    sudo rm hadoop.tar.gz
    # Cleanup unneccessary items to keep the Hadoop installation lean.
    sudo rm -rf *.txt
    sudo rm -rf share/doc
cd -

# Set up $JAVA_HOME for Hadoop.
# This locates the JAVA_HOME and updates it in Hadoop's environment file.
export JAVA_HOME=$(readlink -f /usr/bin/java | sed "s:bin/java::")
sudo sed -i "s@# export JAVA_HOME=.*@export JAVA_HOME=${JAVA_HOME}@g" ${HADOOP_APP_DIR}/etc/hadoop/

# Turn on Hadoop-AWS optional tools.
# We need this to be able to fetch s3://, s3a:// and s3n:// URIs.
sudo sed -i "s@# export HADOOP_OPTIONAL_TOOLS=.*@export HADOOP_OPTIONAL_TOOLS=\"hadoop-aws\"@g" ${HADOOP_APP_DIR}/etc/hadoop/

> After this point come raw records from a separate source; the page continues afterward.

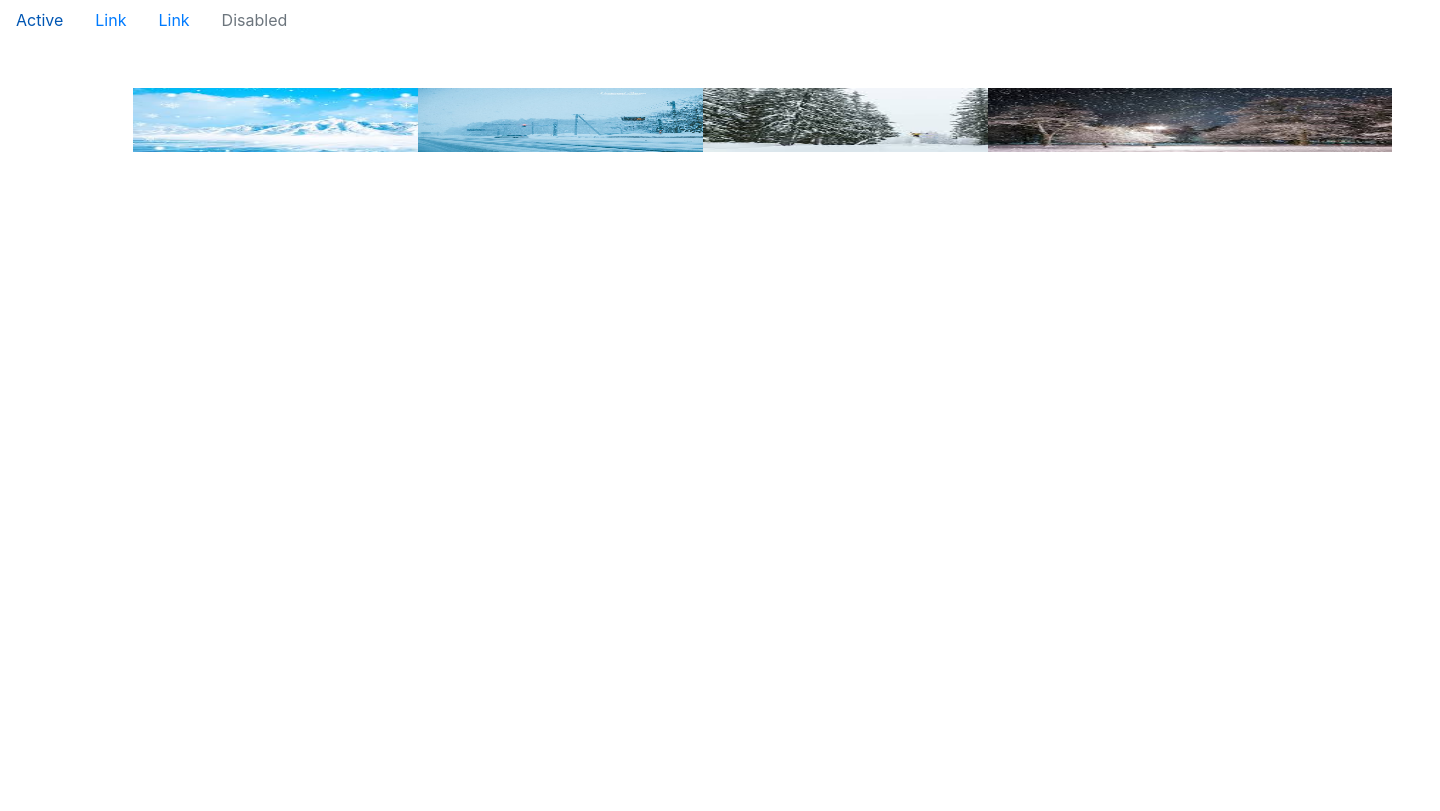
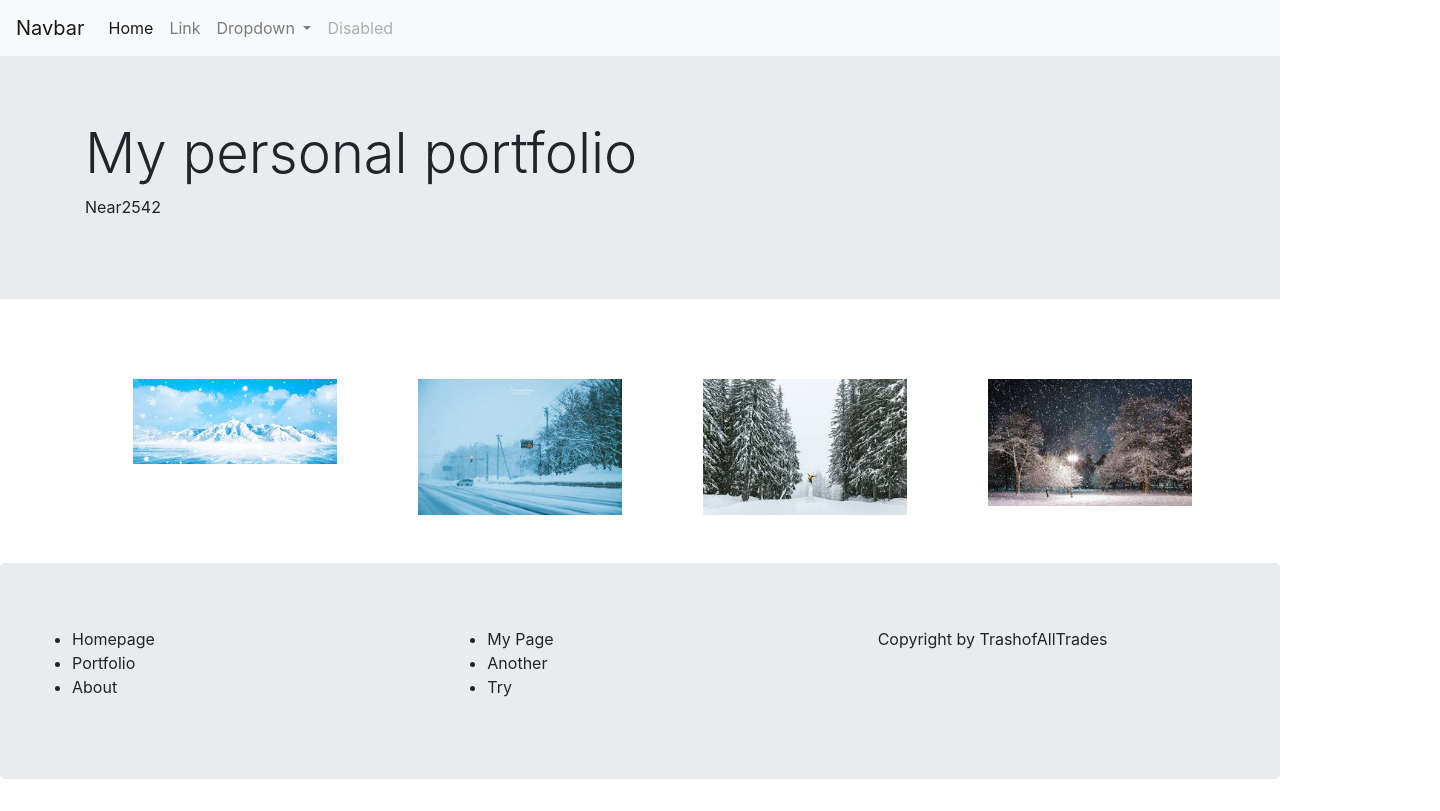
Before and after one commit to near2542/near2542.github.io, a plain HTML site: page index.html in a window 1280 px wide. Shown: the whole page, 1440 px wide, since content can reach past the window. Drawn offline with nearby package versions, Linux system fonts and the light colour scheme.

Commit message:
navbar fixed

```diff
--- a/index.html
+++ b/index.html
@@ -8,13 +8,49 @@
     <title></title>
 </head>
 <body>
-    <nav class="nav">
-        <a class="nav-link active" href="#">Active</a>
+   <nav class="navbar navbar-expand-lg navbar-light bg-light">
+  <a class="navbar-brand" href="#">Navbar</a>
+  <button class="navbar-toggler" type="button" data-toggle="collapse" data-target="#navbarSupportedContent" aria-controls="navbarSupportedContent" aria-expanded="false" aria-label="Toggle navigation">
+    <span class="navbar-toggler-icon"></span>
+  </button>
+
+  <div class="collapse navbar-collapse" id="navbarSupportedContent">
+    <ul class="navbar-nav mr-auto">
+      <li class="nav-item active">
+        <a class="nav-link" href="#">Home <span class="sr-only">(current)</span></a>
+      </li>
+      <li class="nav-item">
         <a class="nav-link" href="#">Link</a>
-        <a class="nav-link" href="#">Link</a>
+      </li>
+      <li class="nav-item dropdown">
+        <a class="nav-link dropdown-toggle" href="#" id="navbarDropdown" role="button" data-toggle="dropdown" aria-haspopup="true" aria-expanded="false">
+          Dropdown
+        </a>
+        <div class="dropdown-menu" aria-labelledby="navbarDropdown">
+          <a class="dropdown-item" href="#">Action</a>
+          <a class="dropdown-item" href="#">Another action</a>
+          <div class="dropdown-divider"></div>
+          <a class="dropdown-item" href="#">Something else here</a>
+        </div>
+      </li>
+      <li class="nav-item">
         <a class="nav-link disabled" href="#" tabindex="-1" aria-disabled="true">Disabled</a>
-      </nav>
-    <div class="container justify-content-center">
+      </li>
+    </ul>
+  </div>
+</nav>
+
+
+
+
+
+      <div class="jumbotron jumbotron jumbotron-fluid">
+          <div class="container">
+              <h1 class="display-4">My personal portfolio</h1>
+              <p>Near2542</p>
+          </div>
+      </div>
+    <div class="container">
         <div class="row">
             <div class="col-xl-3 col-lg-4 col-md-6">
                 <img src="img/2.jpg"  alt="">
@@ -34,6 +70,35 @@
      </div>
 
 
+     <footer >
+            <div class="jumbotron">
+
+                <div class="row">
+                    <div class="col-md-4">
+                        <ul>
+                            <li>Homepage</li>
+                            <li>Portfolio</li>
+                            <li>About</li>
+                        </ul>
+                    </div>
+                    <div class="col-md-4">
+                        <ul>
+                            <li>My Page</li>
+                            <li>Another</li>
+                            <li>Try</li>
+                        </ul>
+                    </div>
+
+                    <div class="col-md-4">
+                       <div class="col align-self-end">
+                            <p>Copyright by TrashofAllTrades</p>
+                        </div>
+                </div>
+
+            </div>
+        </div>
+     </footer>
+
 
 
 
--- a/style.css
+++ b/style.css
@@ -1,5 +1,4 @@
 div>img {
     padding:3em 3em;
-    height : 20vh;
-    width:500px;
+    width:300px;
 }
```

# Ask Hadoop to load the AWS SDK.
# This assumes '/root' is $HOME.
# If the default user in your Marathon is not 'root' (as it should be), change this to the home directory of that user.
cat <<EOF | sudo tee /root/.hadooprc
hadoop_add_to_classpath_tools hadoop-aws


# Add Hadoop to $PATH and customize a few parameters.
# $PATH is available inside each container sandbox, making fetcher work.
# HADOOP_HOME will be picked up by Mesos in place of the --hadoop-home agent flag.
cat <<EOF | sudo tee /etc/profile.d/
export PATH="$PATH:${HADOOP_APP_DIR}/bin"


# Set up Hadoop executables to be discoverable for all users.
# This is so that just running 'hadoop' will work for everyone.
sudo sed -i -e "/ENV_SUPATH/ s[=.*[&:${HADOOP_APP_DIR}/bin[" /etc/login.defs
sudo sed -i -e "/ENV_PATH/ s[=.*[&:${HADOOP_APP_DIR}/bin[" /etc/login.defs

Additional Agent configuration

Once the Hadoop is set up, make sure to set sensible values for these 2 Agent configuration flags

  1. --fetcher-cache-size flag or MESOS_FETCHER_CACHE_SIZE environment variable.
  2. --fetcher-cache-dir flag or MESOS_FETCHER_CACHE_DIR environment variable.

For example —


Marathon configuration

Once the agents are deployed with the new Fetcher & Hadoop setup done, you can change your Marathon deployment configuration from —

  "cmd": "s3cmd get s3://app-name/app.tgz && tar -xzf *.tgz && ./bin/"

to —

  "fetch": {
    "uri": "s3a://app-name/app.tgz",
    "extract": true,
    "cache": true